PARIS — Serena Williams' chest was heaving between points. Her footwork wasn't quite right. Miscue followed miscue, until she was a set and a break down in the French Open quarterfinals.
And as she so often does, Williams came through when she needed to, moving closer to a record-equaling 22nd Grand Slam title by figuring out a way to beat Yulia Putintseva 5-7, 6-4, 6-1 on Thursday.
"I kept missing. Just misfiring. Honestly, at one point I didn't see the light at the end of the tunnel," the defending champion said. "I guess I was not the most positive mentally, but obviously I didn't want to stop."
How close was she to her earliest exit at a major since Wimbledon in 2014? Putintseva, who is from Kazakhstan and ranked only 60th, twice was a point from serving for the biggest victory of her career.
"I honestly didn't think I was going to win that in the second set," said Williams, who will face another unseeded opponent, 58th-ranked Kiki Bertens of the Netherlands, in the semifinals. "Somehow I did."
Yes, somehow, Williams overcame not only a relentless competitor in Putintseva but also her own shakiness on a cloudy, chilly day that included a brief rain delay.
"The rallies were very long and very tough.

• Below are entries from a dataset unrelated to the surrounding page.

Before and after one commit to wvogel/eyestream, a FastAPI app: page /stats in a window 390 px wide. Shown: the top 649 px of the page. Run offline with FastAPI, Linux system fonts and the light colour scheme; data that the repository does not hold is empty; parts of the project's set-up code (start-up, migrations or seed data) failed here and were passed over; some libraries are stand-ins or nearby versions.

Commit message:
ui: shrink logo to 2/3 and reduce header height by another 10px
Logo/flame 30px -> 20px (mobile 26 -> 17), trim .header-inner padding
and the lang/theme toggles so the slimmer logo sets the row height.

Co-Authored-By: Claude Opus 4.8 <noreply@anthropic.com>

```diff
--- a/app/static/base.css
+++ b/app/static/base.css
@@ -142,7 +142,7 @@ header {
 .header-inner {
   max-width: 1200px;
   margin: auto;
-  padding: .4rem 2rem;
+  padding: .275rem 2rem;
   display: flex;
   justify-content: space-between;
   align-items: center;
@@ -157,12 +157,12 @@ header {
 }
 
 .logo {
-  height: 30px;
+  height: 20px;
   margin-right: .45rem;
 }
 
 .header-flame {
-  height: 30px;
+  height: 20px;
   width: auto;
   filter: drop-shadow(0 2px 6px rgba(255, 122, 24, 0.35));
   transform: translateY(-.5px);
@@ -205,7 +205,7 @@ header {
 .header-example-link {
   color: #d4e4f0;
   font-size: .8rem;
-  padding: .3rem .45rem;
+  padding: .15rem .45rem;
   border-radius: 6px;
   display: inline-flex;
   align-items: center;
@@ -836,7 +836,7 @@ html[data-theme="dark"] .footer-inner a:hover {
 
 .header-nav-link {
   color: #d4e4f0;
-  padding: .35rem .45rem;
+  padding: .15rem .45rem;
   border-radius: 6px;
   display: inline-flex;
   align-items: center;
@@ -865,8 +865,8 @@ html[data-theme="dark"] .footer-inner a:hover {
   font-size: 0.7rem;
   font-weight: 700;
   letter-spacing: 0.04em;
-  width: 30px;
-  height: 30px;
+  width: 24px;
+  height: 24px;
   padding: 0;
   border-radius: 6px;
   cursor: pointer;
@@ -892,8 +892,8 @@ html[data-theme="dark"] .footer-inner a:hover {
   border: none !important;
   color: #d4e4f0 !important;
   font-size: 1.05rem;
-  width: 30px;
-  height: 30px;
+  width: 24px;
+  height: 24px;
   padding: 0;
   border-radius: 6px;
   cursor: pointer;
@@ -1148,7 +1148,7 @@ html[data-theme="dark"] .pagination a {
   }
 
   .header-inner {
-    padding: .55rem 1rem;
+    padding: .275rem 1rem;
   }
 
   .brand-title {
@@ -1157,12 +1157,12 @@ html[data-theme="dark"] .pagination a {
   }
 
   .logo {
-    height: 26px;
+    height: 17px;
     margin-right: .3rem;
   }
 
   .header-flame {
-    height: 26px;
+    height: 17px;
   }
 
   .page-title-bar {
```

She is not used to (this) in matches. Usually after four, five shots, the point is over," said Williams' coach, Patrick Mouratoglou, who used to work with Putintseva. "She had to work much more today."
And Williams must put in more work Friday against Bertens, who like Putintseva has a tendency to extend points.

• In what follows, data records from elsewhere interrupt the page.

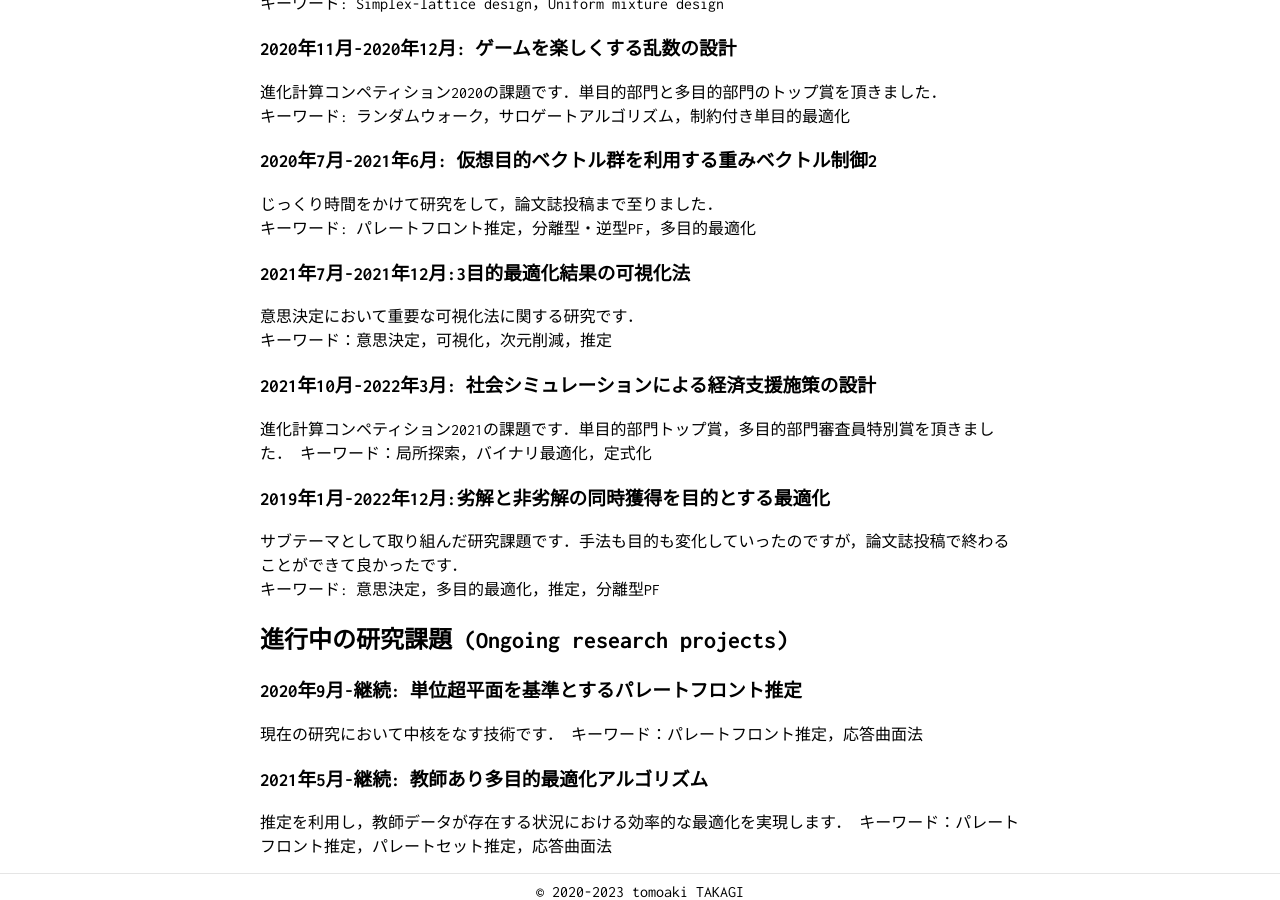
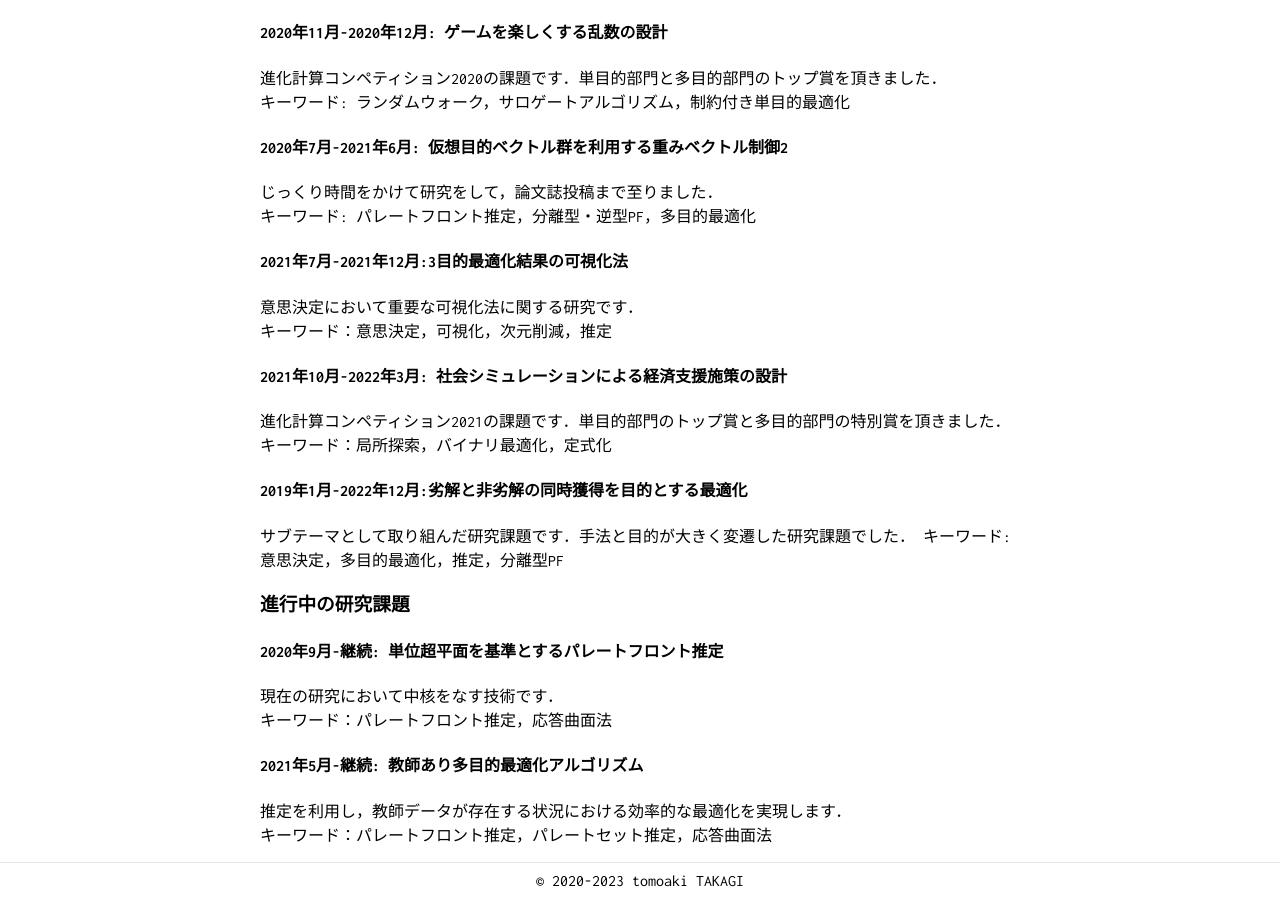
Before and after one commit to tomtkg/tomtkg.github.io, a Jekyll site: the page built from researchJP.md, in a window 1280 px wide and 900 px high, scrolled down 939 px. Built offline with Jekyll 4.4.1, drawn with Linux system fonts in a browser that asks for light colours; some of the changed text lies outside the part shown.

Commit message:
Update researchJP.md

```diff
--- a/researchJP.md
+++ b/researchJP.md
@@ -3,55 +3,55 @@ layout: default
 title: Tom TKG's Homepage
 ---
 
-# 研究 (Research)
+## 研究
 人工知能による最適化をメインフィールドに研究しています．特に興味・関心が高いのは確率的最適化，進化計算による多目的最適化ですが，ニューラルネットワークによる回帰，決定論的手法による空間充填，利用者に分かりやすい可視化など，幅広く研究に取り組んでいます．合成的に作られたベンチマーク問題の他，現実世界に近い問題も研究対象としています．ロボットアームの制御最適化，月着陸地点の選定，勤務シフト作成，ゲーム用乱数の設計，経済支援施策の設計の研究に取り組んだことがあります．
 
-## 終了した研究課題 (Completed research projects)
+### 終了した研究課題
 ### 2017年2月-2018年3月: ロボットアームの制御最適化
 卒業研究です．企業との共同研究でした．
 キーワード: DE，kriging，NN，ハイパーパラメータ調整，単目的最適化
 
-### 2018年6月-2019年3月: 1点の解情報を利用する重みベクトル制御
-修士1年で取り組んだ研究課題です．
+#### 2018年6月-2019年3月: 1点の解情報を利用する重みベクトル制御
+修士1年で取り組んだ研究課題です．シンプルな手法でアルゴリズムの性能改善を実現しました．
 キーワードMOEA/D，NSGA-III，tWFG4，凹型・凸型PF，多目的最適化
 
-### 2019年3月-2020年3月: 仮想目的ベクトル群を利用する重みベクトル制御1
-修士2年で取り組んだ研究課題です．
+#### 2019年3月-2020年3月: 仮想目的ベクトル群を利用する重みベクトル制御1
+修士2年で取り組んだ研究課題です．アーカイブとサンプリングによる性能改善を目指しました．
 キーワード: MOEA/D，外部アーカイブ，サンプリング，凹型・凸型PF，多目的最適化
 
-### 2019年9月-2020年3月: サンプリング法としての環境選択法
+#### 2019年9月-2020年3月: サンプリング法としての環境選択法
 修士2年の後期に取り組んだ研究課題です．クラスタマシンのフル稼働で実験をしました．
 キーワード: サンプリング，環境選択法，組み合わせ最適化
 
-### 2020年2月-2020年4月: 単位超平面上に均一分布する点群
+#### 2020年2月-2020年4月: 単位超平面上に均一分布する点群
 修士修了前後に取り組んだ研究課題です．核心部分のコードは20行にも満たず，非常にシンプルです．
 キーワード: Simplex-lattice design，Uniform mixture design
 
-### 2020年11月-2020年12月: ゲームを楽しくする乱数の設計
+#### 2020年11月-2020年12月: ゲームを楽しくする乱数の設計
 進化計算コンペティション2020の課題です．単目的部門と多目的部門のトップ賞を頂きました．
 キーワード: ランダムウォーク，サロゲートアルゴリズム，制約付き単目的最適化
 
-### 2020年7月-2021年6月: 仮想目的ベクトル群を利用する重みベクトル制御2
+#### 2020年7月-2021年6月: 仮想目的ベクトル群を利用する重みベクトル制御2
 じっくり時間をかけて研究をして，論文誌投稿まで至りました．
 キーワード: パレートフロント推定，分離型・逆型PF，多目的最適化
 
-### 2021年7月-2021年12月:3目的最適化結果の可視化法
+#### 2021年7月-2021年12月:3目的最適化結果の可視化法
 意思決定において重要な可視化法に関する研究です．
 キーワード：意思決定，可視化，次元削減，推定
 
-### 2021年10月-2022年3月: 社会シミュレーションによる経済支援施策の設計
-進化計算コンペティション2021の課題です．単目的部門トップ賞，多目的部門審査員特別賞を頂きました．
+#### 2021年10月-2022年3月: 社会シミュレーションによる経済支援施策の設計
+進化計算コンペティション2021の課題です．単目的部門のトップ賞と多目的部門の特別賞を頂きました．
 キーワード：局所探索，バイナリ最適化，定式化
 
-### 2019年1月-2022年12月:劣解と非劣解の同時獲得を目的とする最適化
-サブテーマとして取り組んだ研究課題です．手法も目的も変化していったのですが，論文誌投稿で終わることができて良かったです．
+#### 2019年1月-2022年12月:劣解と非劣解の同時獲得を目的とする最適化
+サブテーマとして取り組んだ研究課題です．手法と目的が大きく変遷した研究課題でした．
 キーワード: 意思決定，多目的最適化，推定，分離型PF
 
-## 進行中の研究課題 (Ongoing research projects)
-### 2020年9月-継続: 単位超平面を基準とするパレートフロント推定
+### 進行中の研究課題
+#### 2020年9月-継続: 単位超平面を基準とするパレートフロント推定
 現在の研究において中核をなす技術です．
 キーワード：パレートフロント推定，応答曲面法
 
-### 2021年5月-継続: 教師あり多目的最適化アルゴリズム
+#### 2021年5月-継続: 教師あり多目的最適化アルゴリズム
 推定を利用し，教師データが存在する状況における効率的な最適化を実現します．
 キーワード：パレートフロント推定，パレートセット推定，応答曲面法
```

There is no rest for the weary at this wet-as-can-be French Open. If Williams gets to Saturday's final, it will be her fourth consecutive day of play. The top-seeded man, Novak Djokovic, already will reach that total — Tuesday, Wednesday, Thursday, Friday — when he meets No. 13 Dominic Thiem in their semifinal.
"The way that the schedule has been going on in the second week," Djokovic said, "(there) is not much time to really reflect on what you have done."
The other men's semifinal is Andy Murray against defending champion Stan Wawrinka. Their quarterfinals were Wednesday.
Djokovic beat Tomas Berdych 6-3, 7-5, 6-3, while Thiem eliminated David Goffin 4-6, 7-6 (7), 6-4, 6-1.
The most noteworthy moment of Djokovic's victory: Angered by missing a shot, he tried to spike his racket, but it flew out of his right hand and sailed not far from where a line judge stood. Djokovic was issued a warning.
"I was lucky there," he said.
Williams got so desperate at one point that she shifted her racket to her left hand — and whiffed. At the end of the first set, Williams had made 24 unforced errors to Putintseva's two, which seems like it might be a typo but isn't. Still, Williams reached her 31st major semifinal.
Bertens became the first Dutch woman to get that far at a Slam since 1977, beating Timea Bacsinszky 7-5, 6-2,
"Mentally I feel pretty good. But physically, yeah, it was tough today out there," Bertens said, mentioning a calf problem.
Since Williams earned her fourth consecutive major championship at Wimbledon a year ago for No. 21 overall, she has been beaten in the semifinals of the U.S. Open by Roberta Vinci and in the final of the Australian Open by Angelique Kerber.
This setback would have come against a more unheralded opponent. Putintseva is 21, 13 years younger than Williams, and had never been past the third round at a major until now.
Yet Putintseva scrambled to nearly every ball and threw her 5-foot-4 (1.63-meter) frame into deep groundstrokes. The turning point came at 4-all in the second set, when Putintseva held two break points. Convert either, and she'd be ahead 5-4 and serve for the match.
Couldn't do it.
"The match was very close — and very far — from being on my side," Putintseva said.
When Williams wound up holding with a drop volley winner, she looked up to the gray sky with her palms aloft, as if to say, "Whew!"
Williams then broke to take the set. Putintseva dropped her racket and shoved the brim of her white cap over her eyes. They would go on to play another 32 minutes, but that was pretty much that.
"I definitely knew I needed to do something different if I was going to stay in the tournament," Williams said. "I always try to have a Plan B and C and go from there."